About this exercise:
All pictures are to be dropped, and everything else in the data duplicated exactly.
--------------------------------------------------
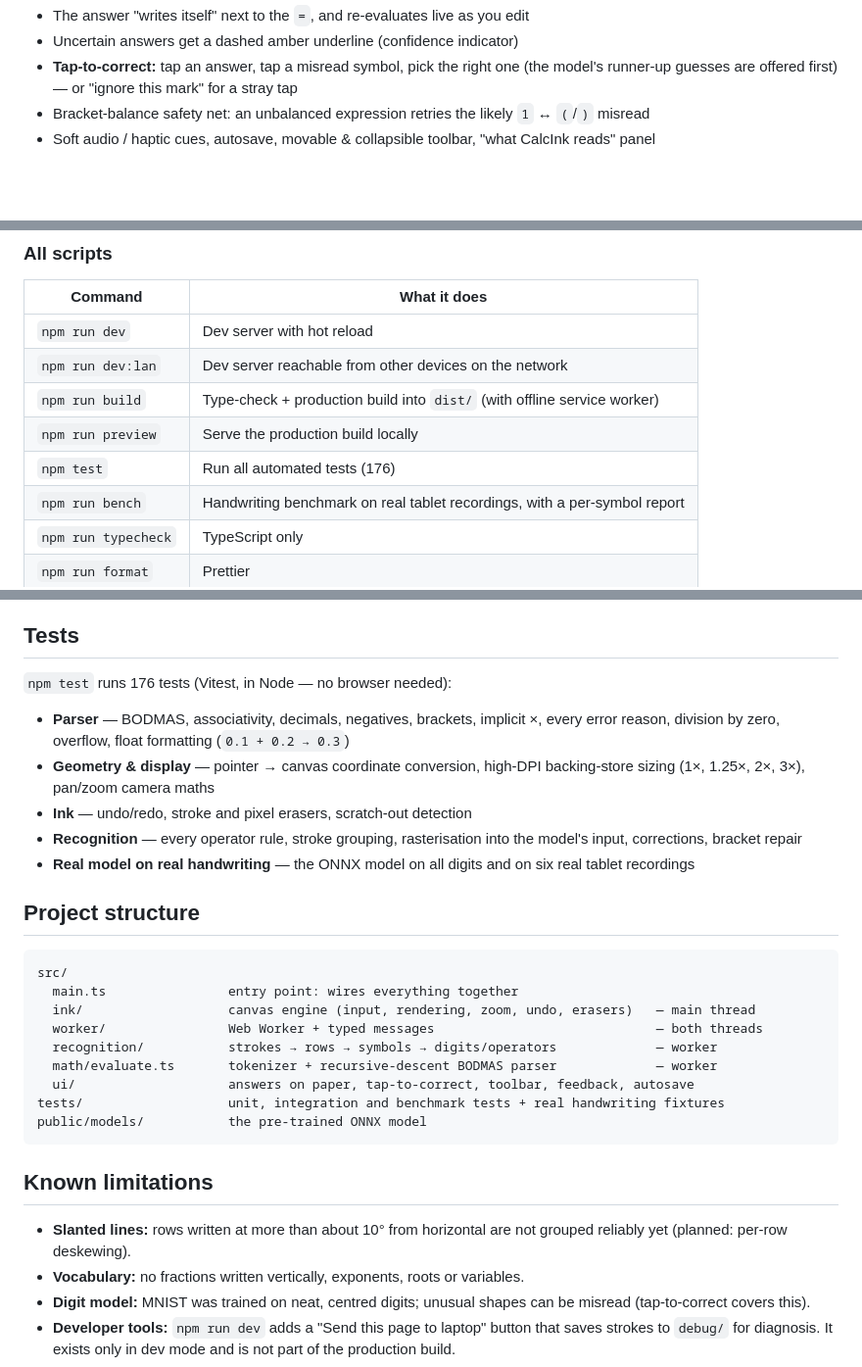
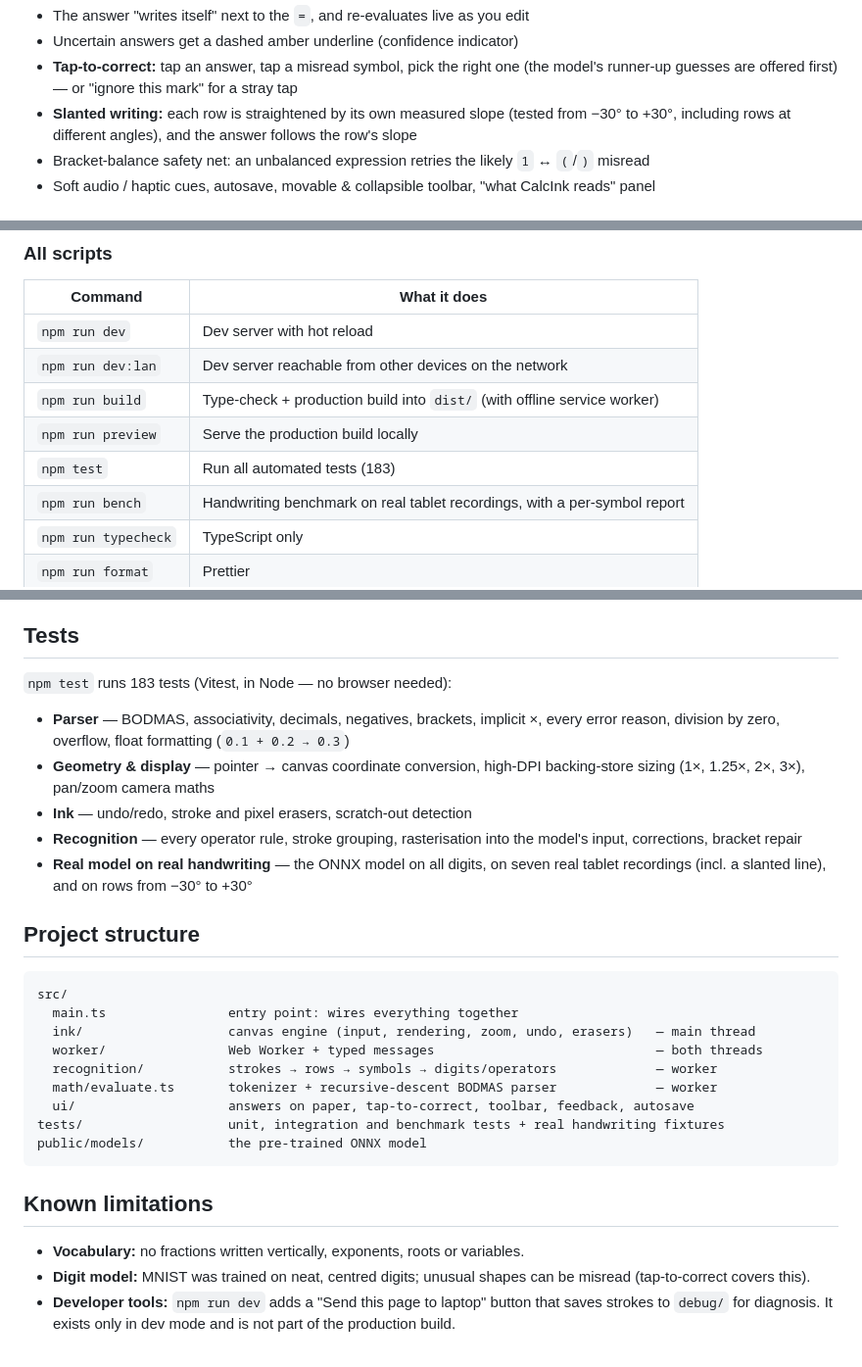
Before and after one commit to vikask3906/soft_bootcamp, a Markdown page: README.md, 3 parts joined by grey strips. Shown at 98% size. GitHub-like rendering; blank space fills up the shorter version.

Commit message:
docs: deskewing in README and ARCHITECTURE

```diff
--- a/README.md
+++ b/README.md
@@ -35,6 +35,8 @@ working in airplane mode.
 - Uncertain answers get a dashed amber underline (confidence indicator)
 - **Tap-to-correct:** tap an answer, tap a misread symbol, pick the right one (the model's
   runner-up guesses are offered first) — or "ignore this mark" for a stray tap
+- **Slanted writing:** each row is straightened by its own measured slope (tested from −30° to
+  +30°, including rows at different angles), and the answer follows the row's slope
 - Bracket-balance safety net: an unbalanced expression retries the likely `1` ↔ `(`/`)` misread
 - Soft audio / haptic cues, autosave, movable & collapsible toolbar, "what CalcInk reads" panel
 
@@ -72,7 +74,7 @@ or `localhost`, so test airplane mode on the deployed site or with `npm run prev
 | `npm run dev:lan`   | Dev server reachable from other devices on the network                    |
 | `npm run build`     | Type-check + production build into `dist/` (with offline service worker)  |
 | `npm run preview`   | Serve the production build locally                                        |
-| `npm test`          | Run all automated tests (176)                                             |
+| `npm test`          | Run all automated tests (183)                                             |
 | `npm run bench`     | Handwriting benchmark on real tablet recordings, with a per-symbol report |
 | `npm run typecheck` | TypeScript only                                                           |
 | `npm run format`    | Prettier                                                                  |
@@ -128,7 +130,7 @@ The benchmark fails the test run if accuracy on either sheet drops below 98 %.
 
 ## Tests
 
-`npm test` runs 176 tests (Vitest, in Node — no browser needed):
+`npm test` runs 183 tests (Vitest, in Node — no browser needed):
 
 - **Parser** — BODMAS, associativity, decimals, negatives, brackets, implicit ×, every error reason,
   division by zero, overflow, float formatting (`0.1 + 0.2 → 0.3`)
@@ -137,7 +139,7 @@ The benchmark fails the test run if accuracy on either sheet drops below 98 %.
 - **Ink** — undo/redo, stroke and pixel erasers, scratch-out detection
 - **Recognition** — every operator rule, stroke grouping, rasterisation into the model's input,
   corrections, bracket repair
-- **Real model on real handwriting** — the ONNX model on all digits and on six real tablet recordings
+- **Real model on real handwriting** — the ONNX model on all digits, on seven real tablet recordings (incl. a slanted line), and on rows from −30° to +30°
 
 ## Project structure
 
@@ -155,8 +157,6 @@ public/models/           the pre-trained ONNX model
 
 ## Known limitations
 
-- **Slanted lines:** rows written at more than about 10° from horizontal are not grouped
-  reliably yet (planned: per-row deskewing).
 - **Vocabulary:** no fractions written vertically, exponents, roots or variables.
 - **Digit model:** MNIST was trained on neat, centred digits; unusual shapes can be misread
   (tap-to-correct covers this).
```
Also changed, not shown: ARCHITECTURE.md (+25 -7 lines).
--------------------------------------------------
Completed task:
Before and after one commit to vikask3906/soft_bootcamp, a Markdown page: README.md, 3 parts joined by grey strips. Shown at 98% size. GitHub-like rendering; blank space fills up the shorter version.

Commit message:
docs: deskewing in README and ARCHITECTURE

```diff
--- a/README.md
+++ b/README.md
@@ -35,6 +35,8 @@ working in airplane mode.
 - Uncertain answers get a dashed amber underline (confidence indicator)
 - **Tap-to-correct:** tap an answer, tap a misread symbol, pick the right one (the model's
   runner-up guesses are offered first) — or "ignore this mark" for a stray tap
+- **Slanted writing:** each row is straightened by its own measured slope (tested from −30° to
+  +30°, including rows at different angles), and the answer follows the row's slope
 - Bracket-balance safety net: an unbalanced expression retries the likely `1` ↔ `(`/`)` misread
 - Soft audio / haptic cues, autosave, movable & collapsible toolbar, "what CalcInk reads" panel
 
@@ -72,7 +74,7 @@ or `localhost`, so test airplane mode on the deployed site or with `npm run prev
 | `npm run dev:lan`   | Dev server reachable from other devices on the network                    |
 | `npm run build`     | Type-check + production build into `dist/` (with offline service worker)  |
 | `npm run preview`   | Serve the production build locally                                        |
-| `npm test`          | Run all automated tests (176)                                             |
+| `npm test`          | Run all automated tests (183)                                             |
 | `npm run bench`     | Handwriting benchmark on real tablet recordings, with a per-symbol report |
 | `npm run typecheck` | TypeScript only                                                           |
 | `npm run format`    | Prettier                                                                  |
@@ -128,7 +130,7 @@ The benchmark fails the test run if accuracy on either sheet drops below 98 %.
 
 ## Tests
 
-`npm test` runs 176 tests (Vitest, in Node — no browser needed):
+`npm test` runs 183 tests (Vitest, in Node — no browser needed):
 
 - **Parser** — BODMAS, associativity, decimals, negatives, brackets, implicit ×, every error reason,
   division by zero, overflow, float formatting (`0.1 + 0.2 → 0.3`)
@@ -137,7 +139,7 @@ The benchmark fails the test run if accuracy on either sheet drops below 98 %.
 - **Ink** — undo/redo, stroke and pixel erasers, scratch-out detection
 - **Recognition** — every operator rule, stroke grouping, rasterisation into the model's input,
   corrections, bracket repair
-- **Real model on real handwriting** — the ONNX model on all digits and on six real tablet recordings
+- **Real model on real handwriting** — the ONNX model on all digits, on seven real tablet recordings (incl. a slanted line), and on rows from −30° to +30°
 
 ## Project structure
 
@@ -155,8 +157,6 @@ public/models/           the pre-trained ONNX model
 
 ## Known limitations
 
-- **Slanted lines:** rows written at more than about 10° from horizontal are not grouped
-  reliably yet (planned: per-row deskewing).
 - **Vocabulary:** no fractions written vertically, exponents, roots or variables.
 - **Digit model:** MNIST was trained on neat, centred digits; unusual shapes can be misread
   (tap-to-correct covers this).
```
Also changed, not shown: ARCHITECTURE.md (+25 -7 lines).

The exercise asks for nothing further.